## Activity
The task calls for every line of the data to be retyped exactly.
BEGIN
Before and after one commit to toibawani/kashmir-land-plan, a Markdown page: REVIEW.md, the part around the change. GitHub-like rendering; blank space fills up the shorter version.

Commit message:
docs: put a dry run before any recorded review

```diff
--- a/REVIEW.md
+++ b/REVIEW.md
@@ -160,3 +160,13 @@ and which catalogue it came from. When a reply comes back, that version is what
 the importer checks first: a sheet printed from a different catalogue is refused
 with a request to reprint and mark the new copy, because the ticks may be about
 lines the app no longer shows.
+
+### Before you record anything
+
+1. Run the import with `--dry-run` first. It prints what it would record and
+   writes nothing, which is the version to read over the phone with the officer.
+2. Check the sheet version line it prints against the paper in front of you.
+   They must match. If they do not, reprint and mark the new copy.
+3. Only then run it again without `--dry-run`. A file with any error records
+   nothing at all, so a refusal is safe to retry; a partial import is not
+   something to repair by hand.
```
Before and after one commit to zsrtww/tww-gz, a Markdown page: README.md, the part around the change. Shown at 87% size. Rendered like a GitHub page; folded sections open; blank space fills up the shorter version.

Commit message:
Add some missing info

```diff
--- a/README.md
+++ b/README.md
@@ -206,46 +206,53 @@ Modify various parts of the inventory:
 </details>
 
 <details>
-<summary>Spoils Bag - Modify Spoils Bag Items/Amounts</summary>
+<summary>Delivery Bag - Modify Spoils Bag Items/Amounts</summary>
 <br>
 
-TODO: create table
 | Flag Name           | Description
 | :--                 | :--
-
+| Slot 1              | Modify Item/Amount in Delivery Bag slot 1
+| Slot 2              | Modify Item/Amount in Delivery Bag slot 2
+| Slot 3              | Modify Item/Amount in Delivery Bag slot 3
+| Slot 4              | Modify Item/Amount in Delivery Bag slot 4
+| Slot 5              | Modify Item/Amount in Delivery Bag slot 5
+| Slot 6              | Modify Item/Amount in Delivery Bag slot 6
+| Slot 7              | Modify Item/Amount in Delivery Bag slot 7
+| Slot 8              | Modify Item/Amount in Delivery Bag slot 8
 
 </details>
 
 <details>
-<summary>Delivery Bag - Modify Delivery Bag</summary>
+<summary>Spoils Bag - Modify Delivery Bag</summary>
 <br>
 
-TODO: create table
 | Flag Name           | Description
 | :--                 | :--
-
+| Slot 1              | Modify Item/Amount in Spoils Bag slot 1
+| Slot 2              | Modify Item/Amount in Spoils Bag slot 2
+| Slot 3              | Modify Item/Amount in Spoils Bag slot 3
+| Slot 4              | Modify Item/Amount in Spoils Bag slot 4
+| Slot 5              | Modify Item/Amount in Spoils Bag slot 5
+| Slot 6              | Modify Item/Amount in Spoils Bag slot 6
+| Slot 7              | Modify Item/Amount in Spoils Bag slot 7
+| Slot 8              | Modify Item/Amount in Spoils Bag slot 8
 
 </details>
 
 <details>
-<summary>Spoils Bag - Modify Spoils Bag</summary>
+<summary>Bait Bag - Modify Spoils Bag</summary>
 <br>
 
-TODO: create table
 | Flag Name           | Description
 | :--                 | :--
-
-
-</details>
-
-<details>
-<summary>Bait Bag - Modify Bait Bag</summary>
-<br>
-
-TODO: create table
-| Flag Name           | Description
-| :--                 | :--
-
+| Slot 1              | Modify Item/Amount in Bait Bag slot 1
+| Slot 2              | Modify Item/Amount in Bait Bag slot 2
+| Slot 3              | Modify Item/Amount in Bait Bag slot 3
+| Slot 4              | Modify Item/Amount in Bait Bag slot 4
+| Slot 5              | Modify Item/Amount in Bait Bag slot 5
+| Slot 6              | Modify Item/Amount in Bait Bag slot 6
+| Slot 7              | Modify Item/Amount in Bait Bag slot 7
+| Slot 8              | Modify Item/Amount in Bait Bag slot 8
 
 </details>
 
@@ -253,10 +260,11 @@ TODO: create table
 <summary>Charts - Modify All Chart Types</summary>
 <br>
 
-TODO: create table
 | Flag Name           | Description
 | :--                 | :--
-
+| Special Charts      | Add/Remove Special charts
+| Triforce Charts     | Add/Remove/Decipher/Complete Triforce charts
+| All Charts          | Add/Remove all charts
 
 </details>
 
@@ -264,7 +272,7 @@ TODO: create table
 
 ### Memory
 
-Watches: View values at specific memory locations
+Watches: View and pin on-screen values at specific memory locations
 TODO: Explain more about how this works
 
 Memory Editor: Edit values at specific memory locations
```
END
## Answer below
Before and after one commit to toibawani/kashmir-land-plan, a Markdown page: REVIEW.md, the part around the change. GitHub-like rendering; blank space fills up the shorter version.

Commit message:
docs: put a dry run before any recorded review

```diff
--- a/REVIEW.md
+++ b/REVIEW.md
@@ -160,3 +160,13 @@ and which catalogue it came from. When a reply comes back, that version is what
 the importer checks first: a sheet printed from a different catalogue is refused
 with a request to reprint and mark the new copy, because the ticks may be about
 lines the app no longer shows.
+
+### Before you record anything
+
+1. Run the import with `--dry-run` first. It prints what it would record and
+   writes nothing, which is the version to read over the phone with the officer.
+2. Check the sheet version line it prints against the paper in front of you.
+   They must match. If they do not, reprint and mark the new copy.
+3. Only then run it again without `--dry-run`. A file with any error records
+   nothing at all, so a refusal is safe to retry; a partial import is not
+   something to repair by hand.
```
Before and after one commit to zsrtww/tww-gz, a Markdown page: README.md, the part around the change. Shown at 87% size. Rendered like a GitHub page; folded sections open; blank space fills up the shorter version.

Commit message:
Add some missing info

```diff
--- a/README.md
+++ b/README.md
@@ -206,46 +206,53 @@ Modify various parts of the inventory:
 </details>
 
 <details>
-<summary>Spoils Bag - Modify Spoils Bag Items/Amounts</summary>
+<summary>Delivery Bag - Modify Spoils Bag Items/Amounts</summary>
 <br>
 
-TODO: create table
 | Flag Name           | Description
 | :--                 | :--
-
+| Slot 1              | Modify Item/Amount in Delivery Bag slot 1
+| Slot 2              | Modify Item/Amount in Delivery Bag slot 2
+| Slot 3              | Modify Item/Amount in Delivery Bag slot 3
+| Slot 4              | Modify Item/Amount in Delivery Bag slot 4
+| Slot 5              | Modify Item/Amount in Delivery Bag slot 5
+| Slot 6              | Modify Item/Amount in Delivery Bag slot 6
+| Slot 7              | Modify Item/Amount in Delivery Bag slot 7
+| Slot 8              | Modify Item/Amount in Delivery Bag slot 8
 
 </details>
 
 <details>
-<summary>Delivery Bag - Modify Delivery Bag</summary>
+<summary>Spoils Bag - Modify Delivery Bag</summary>
 <br>
 
-TODO: create table
 | Flag Name           | Description
 | :--                 | :--
-
+| Slot 1              | Modify Item/Amount in Spoils Bag slot 1
+| Slot 2              | Modify Item/Amount in Spoils Bag slot 2
+| Slot 3              | Modify Item/Amount in Spoils Bag slot 3
+| Slot 4              | Modify Item/Amount in Spoils Bag slot 4
+| Slot 5              | Modify Item/Amount in Spoils Bag slot 5
+| Slot 6              | Modify Item/Amount in Spoils Bag slot 6
+| Slot 7              | Modify Item/Amount in Spoils Bag slot 7
+| Slot 8              | Modify Item/Amount in Spoils Bag slot 8
 
 </details>
 
 <details>
-<summary>Spoils Bag - Modify Spoils Bag</summary>
+<summary>Bait Bag - Modify Spoils Bag</summary>
 <br>
 
-TODO: create table
 | Flag Name           | Description
 | :--                 | :--
-
-
-</details>
-
-<details>
-<summary>Bait Bag - Modify Bait Bag</summary>
-<br>
-
-TODO: create table
-| Flag Name           | Description
-| :--                 | :--
-
+| Slot 1              | Modify Item/Amount in Bait Bag slot 1
+| Slot 2              | Modify Item/Amount in Bait Bag slot 2
+| Slot 3              | Modify Item/Amount in Bait Bag slot 3
+| Slot 4              | Modify Item/Amount in Bait Bag slot 4
+| Slot 5              | Modify Item/Amount in Bait Bag slot 5
+| Slot 6              | Modify Item/Amount in Bait Bag slot 6
+| Slot 7              | Modify Item/Amount in Bait Bag slot 7
+| Slot 8              | Modify Item/Amount in Bait Bag slot 8
 
 </details>
 
@@ -253,10 +260,11 @@ TODO: create table
 <summary>Charts - Modify All Chart Types</summary>
 <br>
 
-TODO: create table
 | Flag Name           | Description
 | :--                 | :--
-
+| Special Charts      | Add/Remove Special charts
+| Triforce Charts     | Add/Remove/Decipher/Complete Triforce charts
+| All Charts          | Add/Remove all charts
 
 </details>
 
@@ -264,7 +272,7 @@ TODO: create table
 
 ### Memory
 
-Watches: View values at specific memory locations
+Watches: View and pin on-screen values at specific memory locations
 TODO: Explain more about how this works
 
 Memory Editor: Edit values at specific memory locations
```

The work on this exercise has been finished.